Recommended sources and quantities of nutrients in cat food
Meat or fish must be the number one ingredient in the cat food you choose for your Persian.
Image (c) Untamed
Here is the perfect protein-to-fat ratio and an acceptable quantity of carbs in the food you pick for your Persian cat:
At least 50%
No more than 20%
Less than 3%
Keep your Persian healthy with Untamed
Untamed meals provide all your Persian needs to be healthy.
Every Untamed tin is:
- Full of animal protein—Our meals contain twice as much animal protein as most products on the market
- Made with top-quality ingredients—We only use the best cuts of meat and fish
- Vet-formulated—We cooperate with vets to ensure our delicacies meet your kitty's dietary needs. Our meal can also help your kittens, adults, or seniors with health issues such as:
How to order Untamed for your kitty
Untamed meals are just a few clicks away.
Image (c) Untamed
Your Persian can start enjoying delicious Untamed meals almost immediately. All you should do is:

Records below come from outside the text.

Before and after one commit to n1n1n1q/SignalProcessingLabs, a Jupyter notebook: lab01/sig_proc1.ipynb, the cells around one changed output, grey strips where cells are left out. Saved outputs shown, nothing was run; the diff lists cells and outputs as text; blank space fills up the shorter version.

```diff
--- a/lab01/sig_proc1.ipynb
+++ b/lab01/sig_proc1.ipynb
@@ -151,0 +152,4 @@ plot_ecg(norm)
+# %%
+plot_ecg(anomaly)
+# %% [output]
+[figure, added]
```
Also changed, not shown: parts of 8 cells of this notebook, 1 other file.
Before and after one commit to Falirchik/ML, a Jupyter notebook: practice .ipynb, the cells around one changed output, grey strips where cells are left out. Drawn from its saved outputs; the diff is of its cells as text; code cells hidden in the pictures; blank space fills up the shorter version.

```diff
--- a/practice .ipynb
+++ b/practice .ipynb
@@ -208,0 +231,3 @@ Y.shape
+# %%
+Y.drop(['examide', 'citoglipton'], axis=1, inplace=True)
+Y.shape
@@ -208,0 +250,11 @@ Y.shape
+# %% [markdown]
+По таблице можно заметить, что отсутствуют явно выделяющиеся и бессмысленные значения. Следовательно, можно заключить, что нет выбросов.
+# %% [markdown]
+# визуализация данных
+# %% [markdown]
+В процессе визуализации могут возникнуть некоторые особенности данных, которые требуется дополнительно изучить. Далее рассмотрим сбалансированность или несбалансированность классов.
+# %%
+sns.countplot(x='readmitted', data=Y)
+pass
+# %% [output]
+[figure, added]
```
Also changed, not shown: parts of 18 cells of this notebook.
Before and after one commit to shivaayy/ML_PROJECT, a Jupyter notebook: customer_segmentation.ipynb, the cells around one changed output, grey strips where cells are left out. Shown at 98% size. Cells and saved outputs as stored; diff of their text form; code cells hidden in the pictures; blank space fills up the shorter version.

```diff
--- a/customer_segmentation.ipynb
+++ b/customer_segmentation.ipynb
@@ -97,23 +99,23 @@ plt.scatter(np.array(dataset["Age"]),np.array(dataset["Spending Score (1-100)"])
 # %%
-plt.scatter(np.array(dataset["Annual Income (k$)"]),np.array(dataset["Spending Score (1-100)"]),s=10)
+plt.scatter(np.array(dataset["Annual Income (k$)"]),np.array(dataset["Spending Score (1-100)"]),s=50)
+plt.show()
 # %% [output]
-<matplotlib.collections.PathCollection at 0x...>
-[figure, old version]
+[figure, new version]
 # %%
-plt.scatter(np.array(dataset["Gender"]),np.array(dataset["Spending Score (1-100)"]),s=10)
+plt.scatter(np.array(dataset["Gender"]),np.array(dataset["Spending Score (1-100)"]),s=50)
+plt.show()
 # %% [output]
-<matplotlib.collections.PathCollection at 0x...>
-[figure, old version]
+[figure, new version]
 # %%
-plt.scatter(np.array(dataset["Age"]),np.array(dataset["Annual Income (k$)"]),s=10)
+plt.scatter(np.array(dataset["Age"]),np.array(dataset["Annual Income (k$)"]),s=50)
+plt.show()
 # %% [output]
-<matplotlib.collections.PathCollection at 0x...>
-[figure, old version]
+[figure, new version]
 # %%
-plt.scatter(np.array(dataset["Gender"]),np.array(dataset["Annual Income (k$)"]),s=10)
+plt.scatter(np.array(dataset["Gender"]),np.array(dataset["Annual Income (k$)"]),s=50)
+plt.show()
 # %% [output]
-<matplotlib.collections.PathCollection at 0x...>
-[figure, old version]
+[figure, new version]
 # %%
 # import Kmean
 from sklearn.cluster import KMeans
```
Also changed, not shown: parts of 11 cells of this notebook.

The trial pack will be at your doorstep after a day, and your Persian can choose the flavours they like best. We can then keep sending you monthly supplies so you never run out of healthy meals for your bestie.
Once you switch your kitty to Untamed wet food, you can expect the following results: